I grew up a couple of miles from the Humboldt Bay Nuclear Power Plant, and while I must have trusted it (enough to fish for ocean perch in the warm water exhaust from the cooling system into the bay) I found out after they decommissioned it that the safety procedures were, well, lax. Like if your radiation badge turned black you just went to the supply desk and got another one.
I feel like nuclear power could be done right (it seems like the military powers stuff with it without too much trouble) but when the making of money gets involved I start distrusting the important details that need to be right in order for it to be safe. Let's just say that when we can maintain our bridges and railroads reliably, I'll start to rethink my reticence toward using fission to boil water.
That said, the earthquake six years ago was something I can barely imagine, and I've lived through some strong ones (the 6.9 one here in 1989, and the 7.3 one in Eureka four days after Reagan was elected) but they just gear up for them in Japan. They look at a seven point earthquake as just something that happens once in a while, and I ran down the stairs in my shorts and hid under the porch waiting for the world to end.
My family back in Oklahoma used to ask my parents how they could live anywhere with earthquakes (as opposed to holes in the back yard to hide from tornadoes in?) so I find it somewhat amusing that central/north central Oklahoma had a lot more (and bigger) earthquakes last year than the East Bay did.
Here's a video about the earthquake and it's aftermath that I sometimes watch to counter the bad news about the reactors I hear:

https://www.youtube.com/watch?v=SS-sWdAQsYg
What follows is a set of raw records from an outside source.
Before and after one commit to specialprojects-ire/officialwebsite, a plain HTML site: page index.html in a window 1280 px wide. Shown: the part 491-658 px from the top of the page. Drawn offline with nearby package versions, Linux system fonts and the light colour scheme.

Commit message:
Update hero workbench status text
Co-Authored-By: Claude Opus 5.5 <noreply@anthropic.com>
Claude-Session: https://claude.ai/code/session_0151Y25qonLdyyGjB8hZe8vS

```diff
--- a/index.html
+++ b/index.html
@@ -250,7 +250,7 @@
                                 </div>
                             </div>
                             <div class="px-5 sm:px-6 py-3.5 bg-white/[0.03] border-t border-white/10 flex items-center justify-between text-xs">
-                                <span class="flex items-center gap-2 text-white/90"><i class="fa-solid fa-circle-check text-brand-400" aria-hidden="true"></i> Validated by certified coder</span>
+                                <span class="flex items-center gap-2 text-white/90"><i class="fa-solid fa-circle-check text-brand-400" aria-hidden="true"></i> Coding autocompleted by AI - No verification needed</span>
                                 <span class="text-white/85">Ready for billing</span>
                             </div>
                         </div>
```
-Doug in Oakland

3383 said...

My doctor told me I would receive about 14 sieverts from a CT scan. After internally cursing SI for replacing everything I knew with measures named for people I never heard of, I looked it up on my phone and was astounded.
Obviously he meant miiliSieverts.

T10B- I'm not familiar with much radioactivity reaching the PNW; Hanford was the largest source.

Doug- The '89 quake happened while I was driving. Half of my radio stations dropped out. I've never felt a severe one.

Stewart Dean said...

The earthquake/tsunami mentioned here, led to research that discovered there'll someday be big earthquake and tsunami that will flatten the Northwest:
http://www.newyorker.com/magazine/2015/07/20/the-really-big-one
"Kenneth Murphy, who directs FEMA’s Region X, the division responsible for Oregon, Washington, Idaho, and Alaska, says, “Our operating assumption is that everything west of Interstate 5 will be toast.”

In the Pacific Northwest, the area of impact will cover* some hundred and forty thousand square miles, including Seattle, Tacoma, Portland, Eugene, Salem (the capital city of Oregon), Olympia (the capital of Washington), and some seven million people. When the next full-margin rupture happens, that region will suffer the worst natural disaster in the history of North America."

CenterPuke88 said...

Relatively speaking, the Navy reactors would be a better choice, especially if manned by well trained crews. Therein lies the problem, nuclear power as a profit center vs a public need filler. As long as we pay for electricity, there is a race to the bottom in safety.

dinthebeast said...

CP88: That's the conclusion I came to also. I don't actually know how well those military reactors work, but I don't recall anything too horrible associated with them.

3383: I was driving during the Loma Prieta earthquake also. I had driven my Torino over the Cypress structure 20 minutes before it fell down, made a stop in Emeryville, and was on Adeline in Berkeley when it hit. It felt like I had run over a curb at 35 MPH, and I didn't realize it was an earthquake until I saw the streetlight poles whipping back and forth.

-Doug in Oakland

w3ski said...

A shout out to dinthebeast, I fished there too! Best place around for fishing. Hooked something huge there once, but it never broke the surface. It finally swam straight away and took my whole spool of line with it. Always felt funny after eating those, but I made it to 63 now so it can't have been too bad?
w3ski